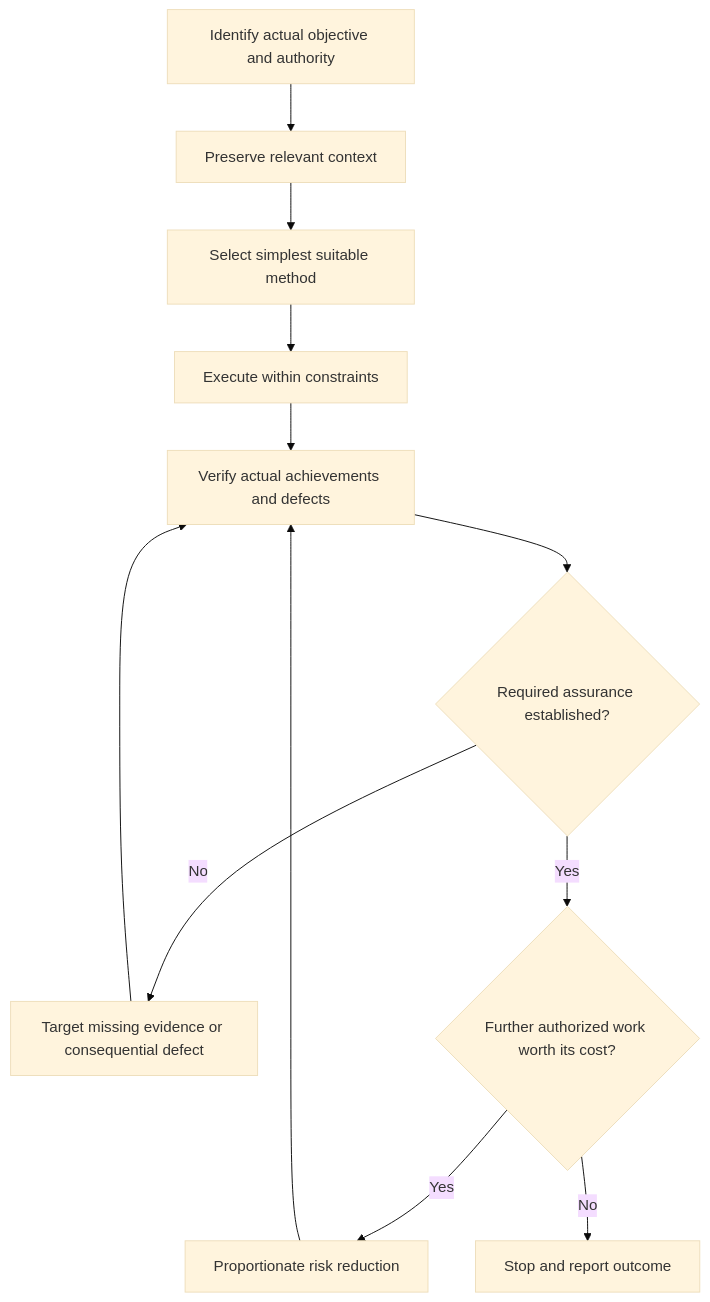
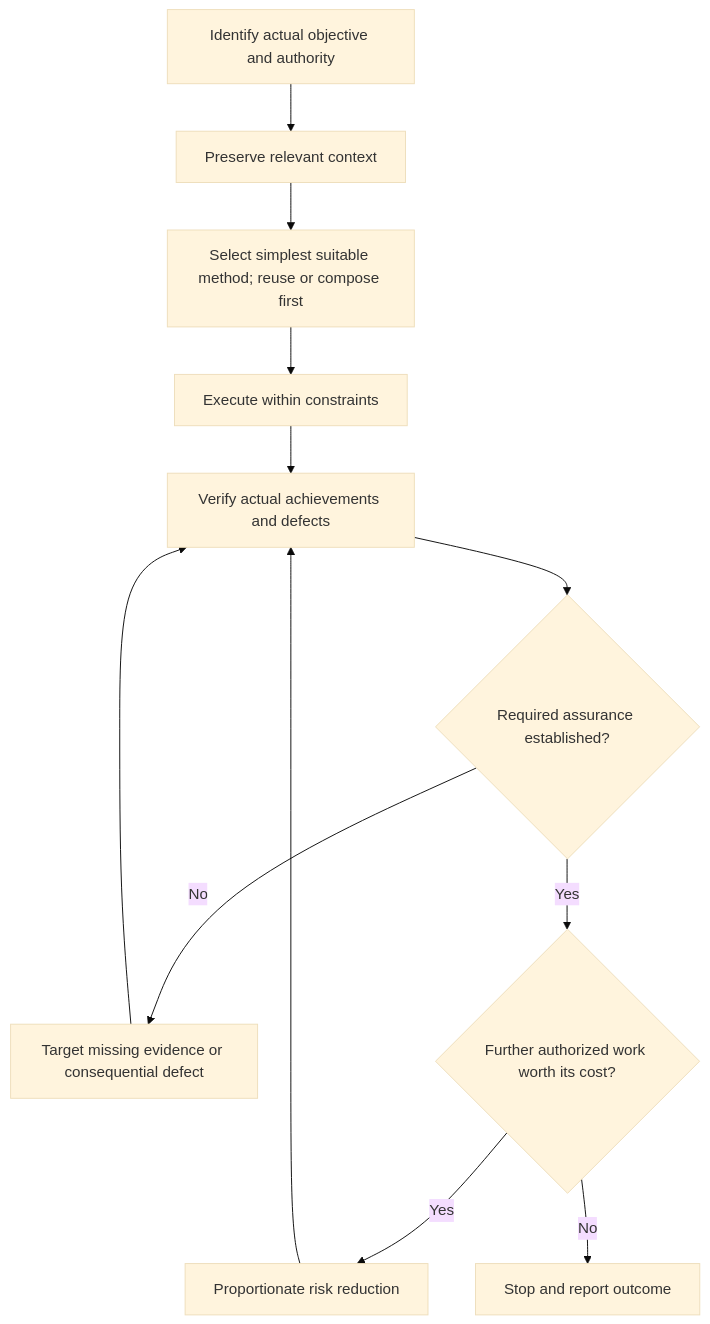
One commit to 661818yijack/ej-engineering-foundations changed the diagram in 00-engineering-foundations.md. Above: the diagram before and after it, drawn with Mermaid (base theme). The commit also changed other lines of this file and 1 other file, not shown here.

````diff
--- a/00-engineering-foundations.md
+++ b/00-engineering-foundations.md
@@ -39,14 +41,14 @@
 ```mermaid
 flowchart TD
     A[Identify actual objective and authority] --> B[Preserve relevant context]
-    B --> C[Select simplest suitable method]
+    B --> C[Select simplest suitable method; reuse or compose first]
     C --> D[Execute within constraints]
     D --> E[Verify actual achievements and defects]
     E --> F{Required assurance established?}
     F -->|No| G[Target missing evidence or consequential defect]
     G --> E
     F -->|Yes| H{Further authorized work worth its cost?}
     H -->|Yes| I[Proportionate risk reduction]
     I --> E
     H -->|No| J[Stop and report outcome]
 ```
````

Assignment | Each entry above should be returned exactly as written, minus its pictures.

Solution to this exercise |
One commit to 661818yijack/ej-engineering-foundations changed the diagram in 00-engineering-foundations.md. Above: the diagram before and after it, drawn with Mermaid (base theme). The commit also changed other lines of this file and 1 other file, not shown here.

````diff
--- a/00-engineering-foundations.md
+++ b/00-engineering-foundations.md
@@ -39,14 +41,14 @@
 ```mermaid
 flowchart TD
     A[Identify actual objective and authority] --> B[Preserve relevant context]
-    B --> C[Select simplest suitable method]
+    B --> C[Select simplest suitable method; reuse or compose first]
     C --> D[Execute within constraints]
     D --> E[Verify actual achievements and defects]
     E --> F{Required assurance established?}
     F -->|No| G[Target missing evidence or consequential defect]
     G --> E
     F -->|Yes| H{Further authorized work worth its cost?}
     H -->|Yes| I[Proportionate risk reduction]
     I --> E
     H -->|No| J[Stop and report outcome]
 ```
````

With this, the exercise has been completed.